Lecture: Against the Current, The Remarkable Life of Agnes Deans Cameron

Cathy Converse presents “Against the Current: The Remarkable Life of Agnes Deans Cameron,” an illustrated lecture based on her newly released book, at 7pm on Thursday, June 14 in the Courtenay and District Museum.

Agnes Deans Cameron was an extraordinary woman who set the educational establishment on edge. Born in Victoria to Scottish immigrants in 1863, she was ahead by a century and achieved a number of “firsts” in her life. She was one of the most well-known educators, writers, and lecturers in Canada and put western Canada on the map through her writing, cycling, and encouragement of Western immigration.

Click for More Info

May 2018 Watershed Moments

Here is the latest newsletter installment of an image and quote from the museum’s award-winning book Watershed Moments – A Pictorial History of Courtenay and District.

Click for Larger Image


Click for Larger Image

Photo credit: Bedroom suite in the Courtenay Hotel, 1941. Charles Sillence photograph. Photo: CDM Sillence Collection. Page 137.

Photo caption: “Before World War I, [William] Lewis added a third storey, and there was no shortage of visitors when the E & N Railway arrived in Courtenay in 1914…Major renovations and additions in 1916 and 1938 left the building with a stucco finish and increased protection against flooding.” Page 68.

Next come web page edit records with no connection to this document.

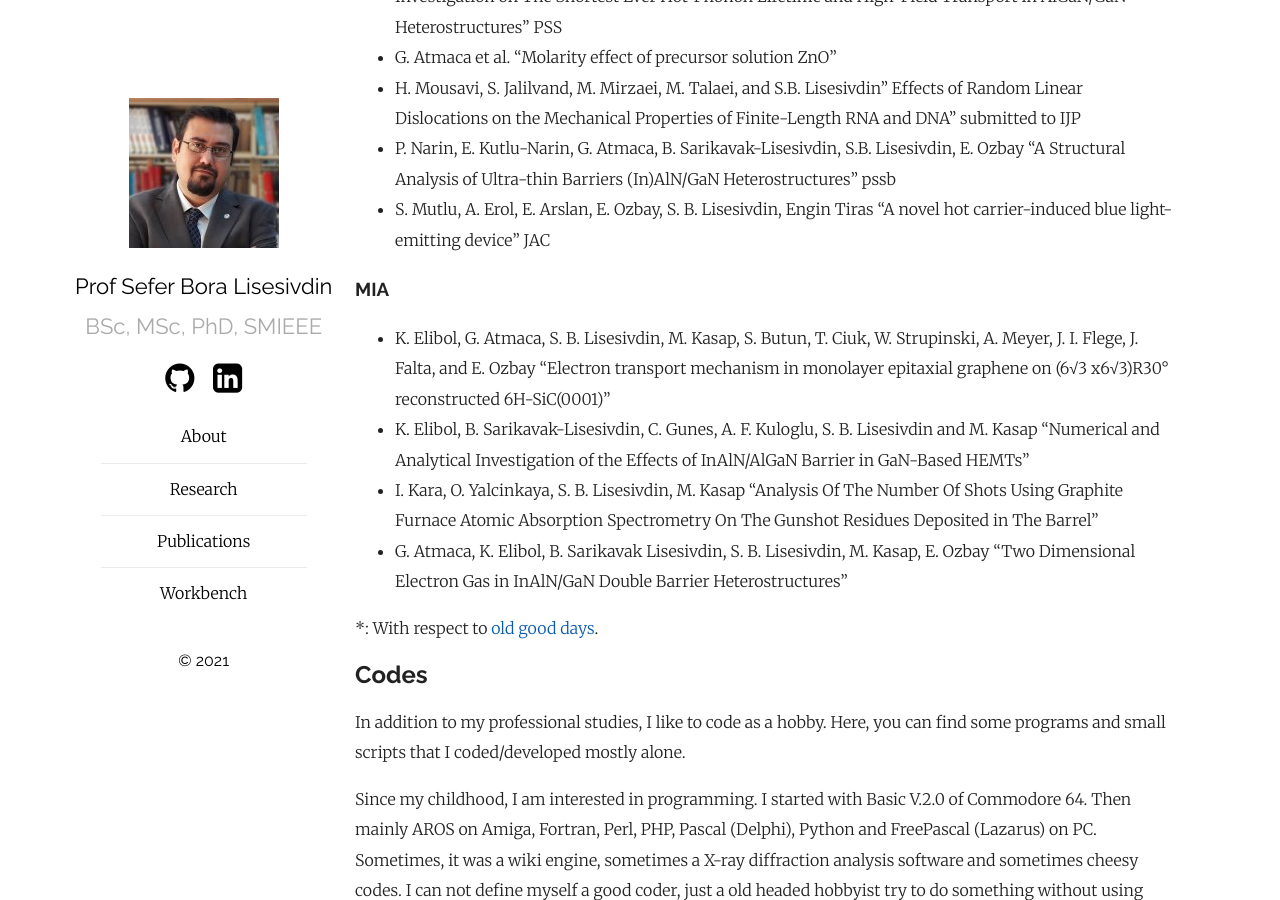
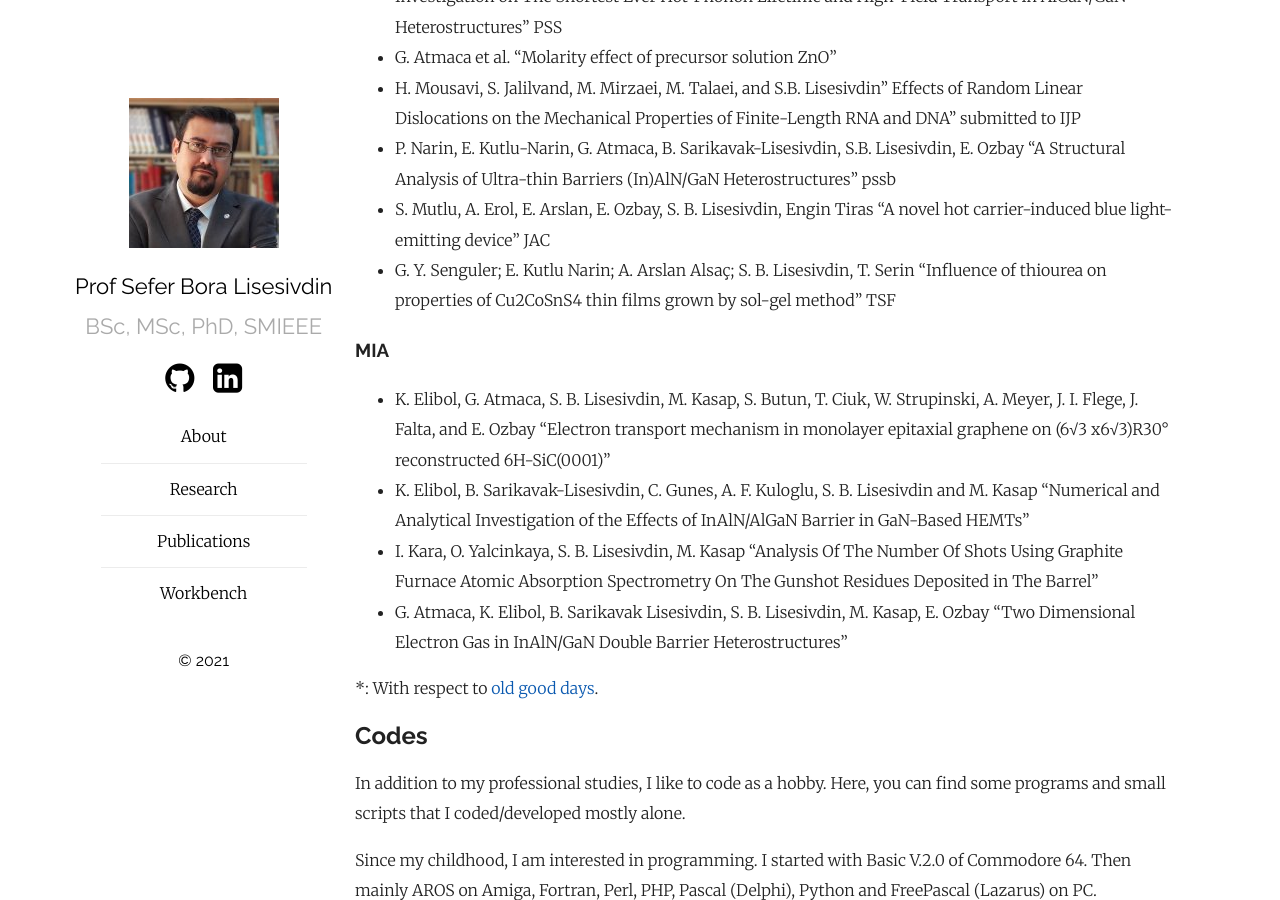
Before and after one commit to sblisesivdin/sblisesivdin.github.io, a Jekyll site: the page built from workbench.md, in a window 1280 px wide and 900 px high, scrolled down 967 px. Built offline with Jekyll 4.4.1, drawn with Linux system fonts in a browser that asks for light colours; our own code applies the rules of GitHub Pages for plain Markdown files.

Commit message:
Update workbench.md

```diff
--- a/workbench.md
+++ b/workbench.md
@@ -22,6 +22,7 @@ You can find published articles at the [Publications](publications.md).
 * H. Mousavi, S. Jalilvand, M. Mirzaei, M. Talaei, and S.B. Lisesivdin" Effects of Random Linear Dislocations on the Mechanical Properties of Finite-Length RNA and DNA" submitted to IJP
 * P. Narin, E. Kutlu-Narin, G. Atmaca, B. Sarikavak-Lisesivdin, S.B. Lisesivdin, E. Ozbay "A Structural Analysis of Ultra-thin Barriers (In)AlN/GaN Heterostructures" pssb
 * S. Mutlu, A. Erol, E. Arslan, E. Ozbay, S. B. Lisesivdin, Engin Tiras "A novel hot carrier-induced blue light-emitting device" JAC
+* G. Y. Senguler; E. Kutlu Narin; A. Arslan Alsaç; S. B. Lisesivdin, T. Serin "Influence of thiourea on properties of Cu2CoSnS4  thin films grown by sol-gel method" TSF
 
 ### MIA
 
```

Periodical Wisdom

Women’s magazines and periodicals from the past offer some great advice on things like how to economize, care for your baby’s teeth or even the proper way to make social introductions.

We’ve scoured the archives for some examples to share with you. As always, please remember to take the information with “a grain of salt” and use your common sense before implementing.

This month’s write-up is an article is from The Ladies’ Review of May 1908 and offers “Some Homely Cleansing Agents.”

Click for Larger Image

Click for Larger Image

April 2018 Watershed Moments

Here is the latest newsletter installment of an image and quote from the museum’s award-winning book Watershed Moments – A Pictorial History of Courtenay and District.

Click for Larger Image

Click for Larger Image

Photo credit: Courtenay’s original city centre, ca. 1905. Walter Gage photograph. Photo: CDM 972.270.2. Page 62-63.

Photo caption: “”Lewistown,” as some called it, was just across from the head of the slough, at the junction of Dyke Road and Upper Prairie Road. It became a thriving commercial centre…Opposite the hotel was McKean & Biscoe’s dry goods and grocery store. The Masonic Lodge met on the upper floor of this building for thirty-three years. Courtenay’s first bank, the Royal Bank of Canada, opened here in 1909.” Page 63.

March 2018 Watershed Moments

Here is the latest newsletter installment of an image and quote from the museum’s award-winning book Watershed Moments – A Pictorial History of Courtenay and District.

Click for Larger Image

Click for Larger Image

Photo credit: Girl Guides depart from Royston train station, 1928. Left to right: Gladys Idiens, Joyce Edwards, Margaret Dunn, Dot Waterfield, Mrs. Mary Greig, Ritsuko Uchiyama, Lynn Hilton. Photo: CDM 990.16.26. Page 158-159.

Photo caption: “The first E & N passenger train arrived in Courtenay on August 6, 1914. The August 13 Courtenay Review noted that the train “consisted of baggage and express cars and four coaches.” The trip from Victoria covered 139.7 miles, with the train averaging a speed of roughly twenty miles an hour.

This arrival of the E & N, combined with major expansion of industrial rail lines, strengthened camps and communities such as Union Bay, Royston, Miracle Beach, Cumberland and Headquarters over the next fifty years.” Page 128.

Life on the Spit: the Photographs of Elizabeth Quocksister

Museum at Campbell River until March 4, 2018

This exhibit showcases what life was like for the families living on the Campbell River Spit Reserve during the period from the early 1940s up until the late 1960s. The photographs were taken by local woman Elizabeth Quocksister and feature many people whose descendants are still living on the Reserve today.

Psst! While technically open until March 4, it would be best to visit before February 19 because after that date the space will be shared with book sale tables.

Click here for Visitor Information